People in Dong Tam Commune of My Duc District set the group free, after a three-hour meeting with Hanoi Chairman Nguyen Duc Chung, an event that at one point seemed impossible.
The villagers took hostage 38 policemen and officials on Saturday last week following the detention of four residents for violating land use regulations. They had released 16 hostages by Friday while three others managed to escape.
According to the authorities, the case has lingered for years and become heated since February this year, when military-owned telecoms giant Viettel started work to build an airport in the disputed area.
Some locals have been fighting for what they believe is their agricultural land, but officials have said the land belongs to the military.
The unusual tension and confrontation prompted Chung, the mayor, to arrive at the district, around 40 kilometers (25 miles) from the city center, on Thursday, but his first request to sit down with the villagers was ignored.
The top city official was again expected to meet with villagers on Friday, but talks could not happen as planned.
Then on Saturday, the situation was de-escalated.
At the meeting in the morning, Chung promised an inspection into land use in the village as well as the recent arrests of local residents.
He also assured that villagers would not face criminal charges for the hostage crisis.
Tran Xuan Le, a 78-year-old local, said at the meeting that generations of villagers have been treating the area of 50 hectares, or 146 acres, as their farmland and that they have always paid land use fees and taxes to the government.
“Then suddenly some My Duc officials gave the land to Viettel and called it military land.
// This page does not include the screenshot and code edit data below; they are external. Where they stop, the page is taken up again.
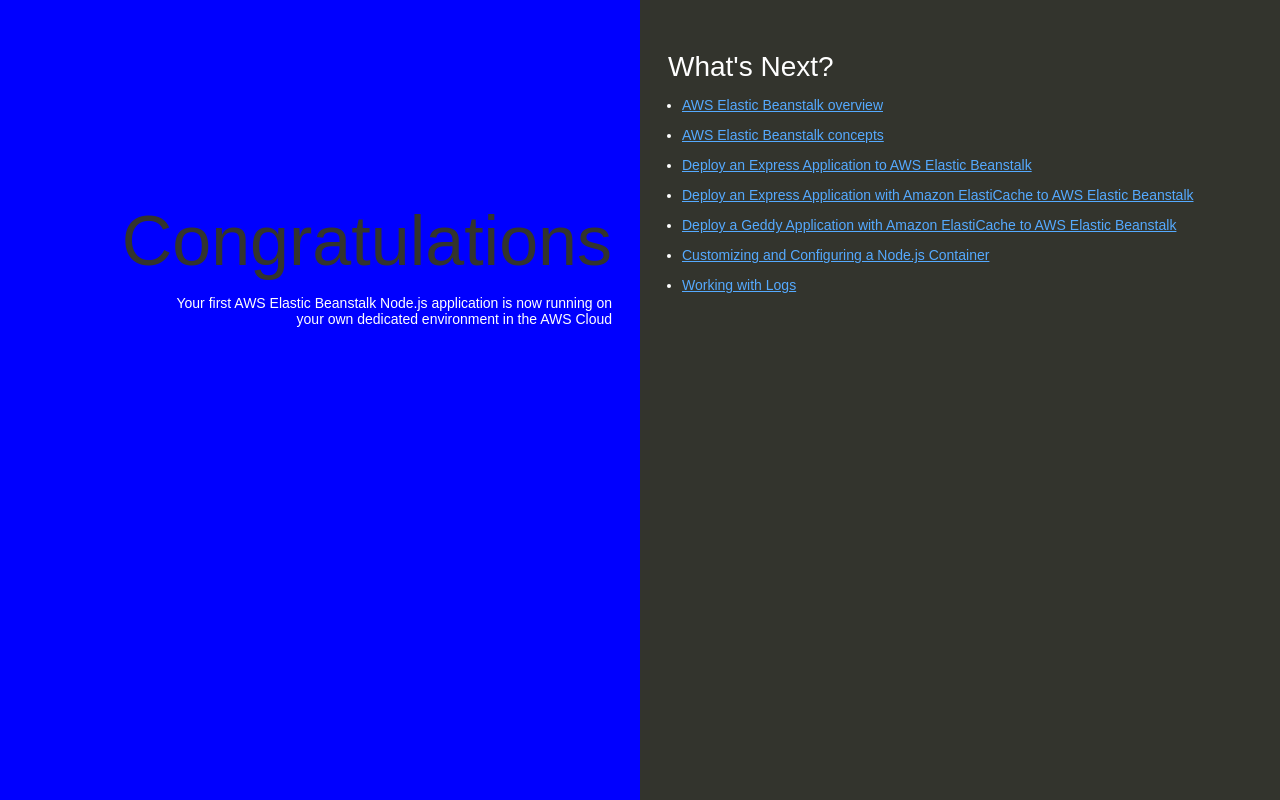
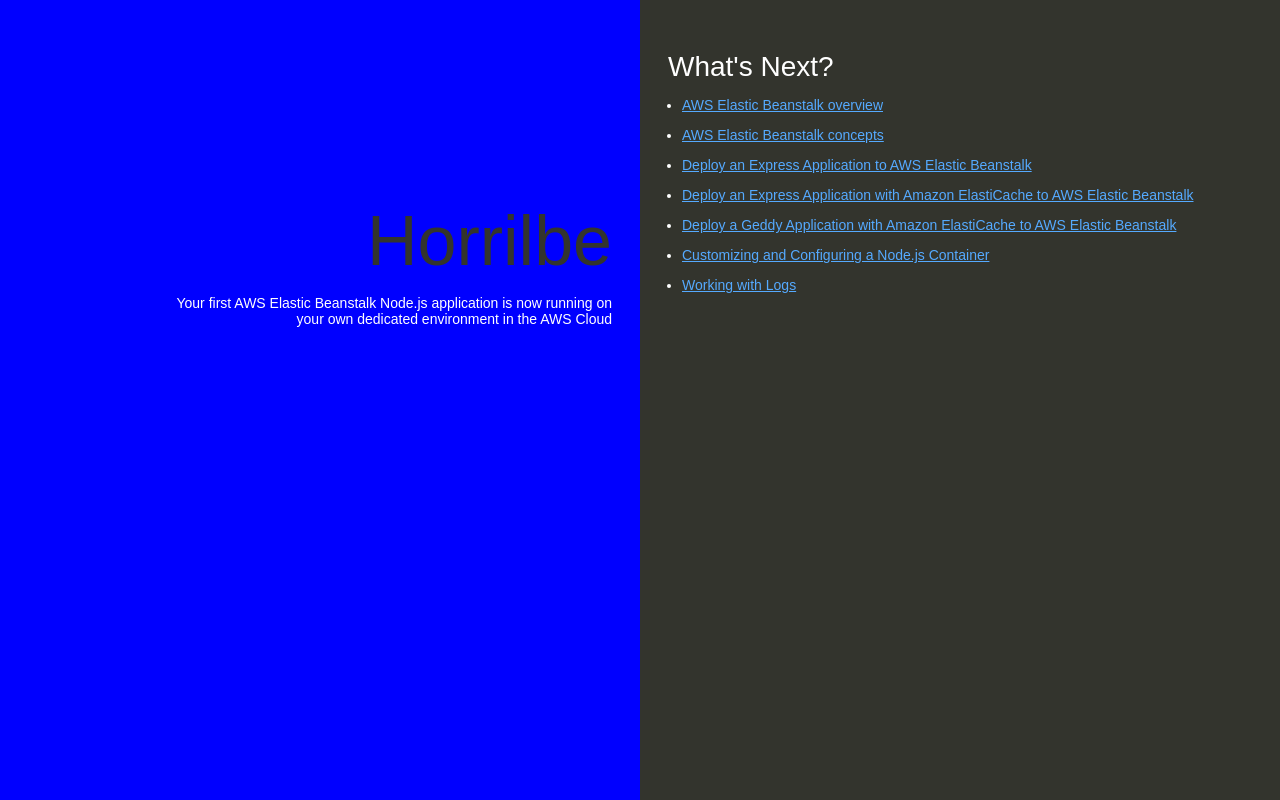
Before and after one commit to jkinami/my-nodejs-app, a website: page index.html in a window 1280 px wide. Drawn offline with Linux system fonts and the light colour scheme.

Commit message:
Update index.html
Updated to Horrible

```diff
--- a/index.html
+++ b/index.html
@@ -74,7 +74,7 @@
   </head>
   <body>
     <div class="textColumn">
-      <h1>Congratulations</h1>
+      <h1>Horrilbe</h1>
       <p>Your first AWS Elastic Beanstalk Node.js application is now running on your own dedicated environment in the AWS Cloud</p>
     </div>
     <div class="linksColumn">
```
If it was always military land, none of us would have had the guts to farm there,” Le said.
He said that if the land had been transferred to the military at some point, the residents should have been properly informed. He said in such a case, locals would have followed the order.
Le said the villagers took the matter into their own hands after they spent years lodging complaints to different offices, without any response.
Bui Van Ky, another villager of 63, said it was wrong to keep police officers and government officials hostage. “But it was because the government officials were wrong first.”
Chung said he will solve the matter “with fair mind and heart.”
The man in charge of guarding the hostages smiles as the tension comes to an end on Saturday. Photo by VnExpress
“We feel so relieved,” a local woman said. “We do not want this to ever happen again.”
Vietnam does not technically allow private land ownership but grants land-use rights, which confer the same rights as freehold status.
Land-related grievances remain the main source of concern and protests in the country. In 2012, they accounted for 70 percent of all complaints lodged against the government, according to a parliamentary report.